# Compute the inverse of an integer modulo 100000000003

The task is the following. Given an integer x (such that x modulo 100000000003 is not equal to 0) presented to your code in any way you find convenient, output another integer y < 100000000003 so that (x * y) mod 100000000003 = 1.

You code must take less than 30 minutes to run on a standard desktop machine for any input x such that |x| < 2^40.

Test cases

Input: 400000001. Output: 65991902837

Input: 4000000001. Output: 68181818185

Input: 2. Output: 50000000002

Input: 50000000002. Output: 2.

Input: 1000000. Output: 33333300001

Restrictions

You may not use any libraries or builtin functions that perform modulo arithmetic (or this inverse operation). This means you can't even do a % b without implementing % yourself. You can use all other non-modulo arithmetic builtin functions however.

Similar question

This is similar to this question although hopefully different enough to still be of interest.

• So a-(a/b)*b is fine? Jul 4, 2017 at 10:31
• @immibis That looks fine.
– user9206
Jul 4, 2017 at 11:03
• What's special about 100000000003? (just wondering) Jul 4, 2017 at 21:19
• @Lembik In that case, could you mention that requirement that y<100000000003 in the question? Jul 4, 2017 at 21:25
• @NoOneIsHere It is the first twelve-digit prime number? Jul 4, 2017 at 22:19

# Pyth, 24 bytes

L-b*/bJ+3^T11Jy*uy^GT11Q

Test suite

This uses the fact that a^(p-2) mod p = a^-1 mod p.

First, I manually reimplement modulus, for the specific case of mod 100000000003. I use the formula a mod b = a - (a/b)*b, where / is floored division.
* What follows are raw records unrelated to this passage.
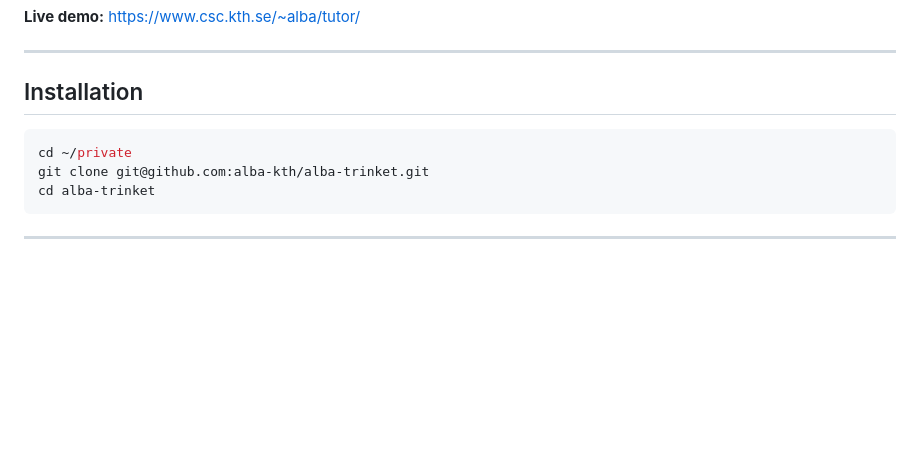
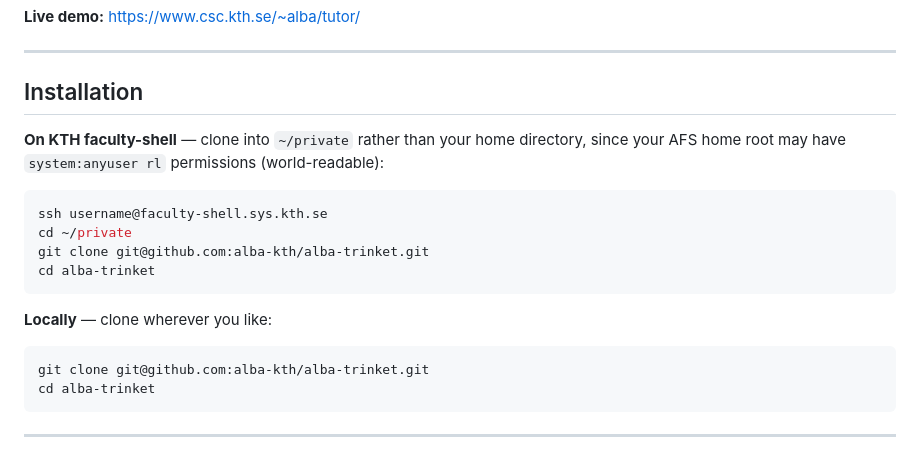
Before and after one commit to alba-kth/alba-trinket, a Markdown page: README.md, the part around the change. Drawn GitHub-style; blank space fills up the shorter version.

Commit message:
README: separate faculty-shell and local install, note AFS home permissions
Co-Authored-By: Claude Sonnet 4.6 <noreply@anthropic.com>

````diff
--- a/README.md
+++ b/README.md
@@ -9,8 +9,19 @@ Students edit and run Python code directly in the browser — no installation, n
 
 ## Installation
 
+**On KTH faculty-shell** — clone into `~/private` rather than your home directory,
+since your AFS home root may have `system:anyuser rl` permissions (world-readable):
+
 ```bash
+ssh username@faculty-shell.sys.kth.se
 cd ~/private
+git clone git@github.com:alba-kth/alba-trinket.git
+cd alba-trinket
+```
+
+**Locally** — clone wherever you like:
+
+```bash
 git clone git@github.com:alba-kth/alba-trinket.git
 cd alba-trinket
 ```
````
I generate the modulus with 10^11 + 3, using the code +3^T11, then save it in J, then use this and the above formula to calculate b mod 100000000003 with -b*/bJ+3^T11J. This function is defined as y with L.

Next, I start with the input, then take it to the tenth power and reduce mod 100000000003, and repeat this 11 times. y^GT is the code executed in each step, and uy^GT11Q runs it 11 times starting with the input.
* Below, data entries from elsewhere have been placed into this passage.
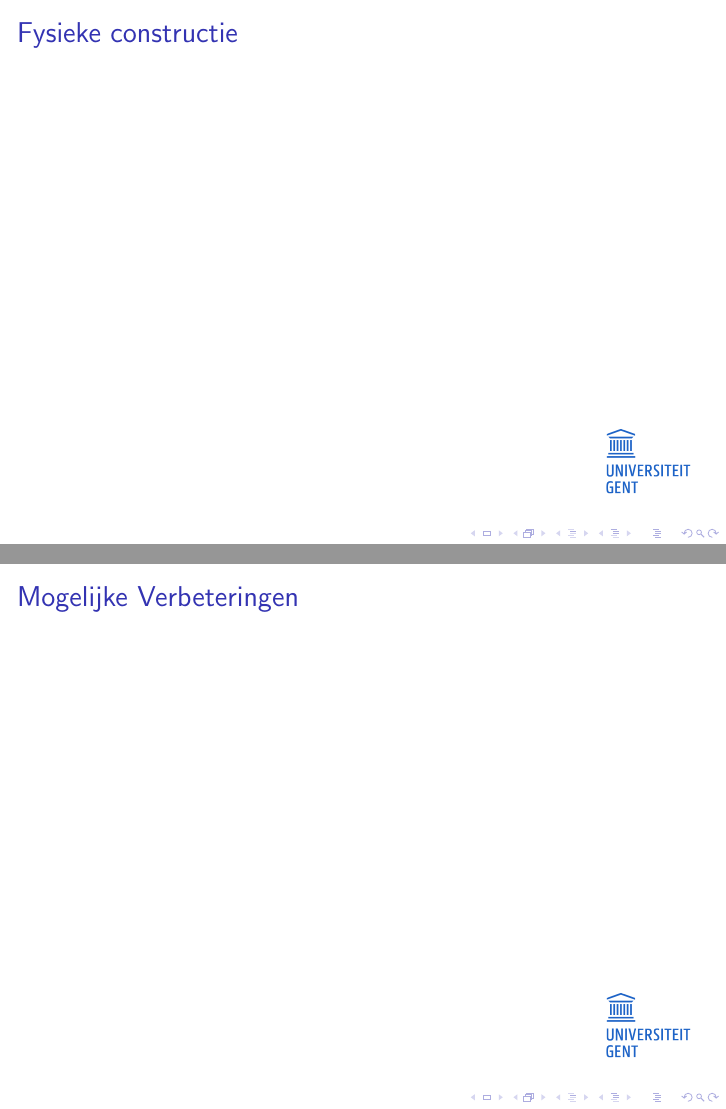
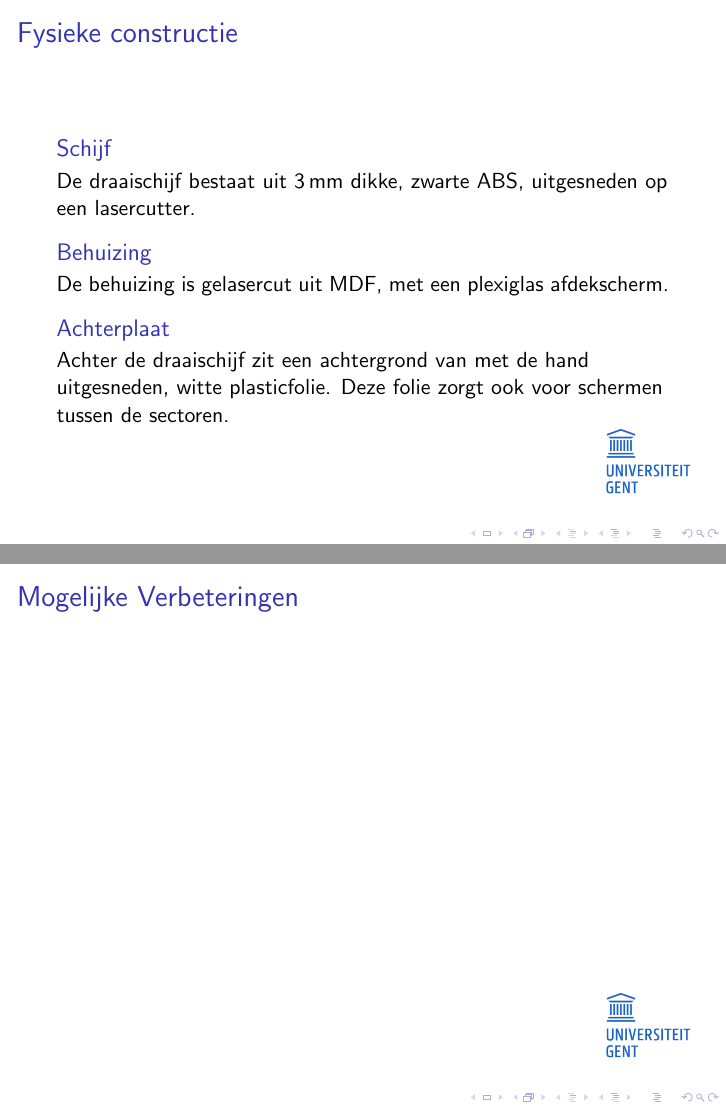
Before and after one commit to Epse/MCU_Project_PlanetFight, LaTeX slides (presentatie/presentatie.tex): pages 17 and 18 of 19, joined at a grey line. Compiled offline with pdfLaTeX.

Commit message:
meer info in presentatie

```diff
--- a/presentatie/presentatie.tex
+++ b/presentatie/presentatie.tex
@@ -169,6 +169,20 @@
 \section{Fysieke constructie}
 \begin{frame}
   \frametitle{Fysieke constructie}
+
+  \begin{block}{Schijf}
+    De draaischijf bestaat uit \SI{3}{\milli\metre} dikke, zwarte ABS,
+    uitgesneden op een lasercutter.
+  \end{block}
+
+  \begin{block}{Behuizing}
+    De behuizing is gelasercut uit MDF, met een plexiglas afdekscherm.
+  \end{block}
+
+  \begin{block}{Achterplaat}
+    Achter de draaischijf zit een achtergrond van met de hand uitgesneden, witte
+    plasticfolie. Deze folie zorgt ook voor schermen tussen de sectoren.
+  \end{block}
 \end{frame}
 
 \section{Mogelijke verbeteringen}
```
Also changed, not shown: presentatie/presentatie.pdf.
Now I have Q^(10^11) mod 10^11 + 3, and I want Q^(10^11 + 1) mod 10^11 + 3, so I multiply by the input with *, reduce it mod 100000000003 with y one last time, and output.

• Very nice indeed!
– user9206
Jul 4, 2017 at 7:56
• I am guessing it's too late for me to tighten up the test cases....
– user9206
Jul 4, 2017 at 9:45
• @Lembik I'd do it anyways, but opinions may vary. It's your challenge, make it work the way you want it to. Jul 4, 2017 at 9:56
• The way the question is written, it is possible you could drop the final reduction, although I asked for a clarification whether a result <100000000003 is required. Jul 4, 2017 at 17:59

Inspired from this solution.

-12 from Ørjan Johansen

p=10^11+3
k b=((p-2)?b)b 1
r x=x-div x p*p

Testcases

# Ruby, 58 bytes

Uses isaacg's application of Fermat's little theorem for now while I finish timing the brute-force solution.

->n,x=10**11+3{i=n;11.times{i**=10;i-=i/x*x};i*=n;i-i/x*x}

Current brute force version, which is 47 bytes but might be is too slow:

->n,x=10**11+3{(1..x).find{|i|i*=n;i-i/x*x==1}}

Try it online!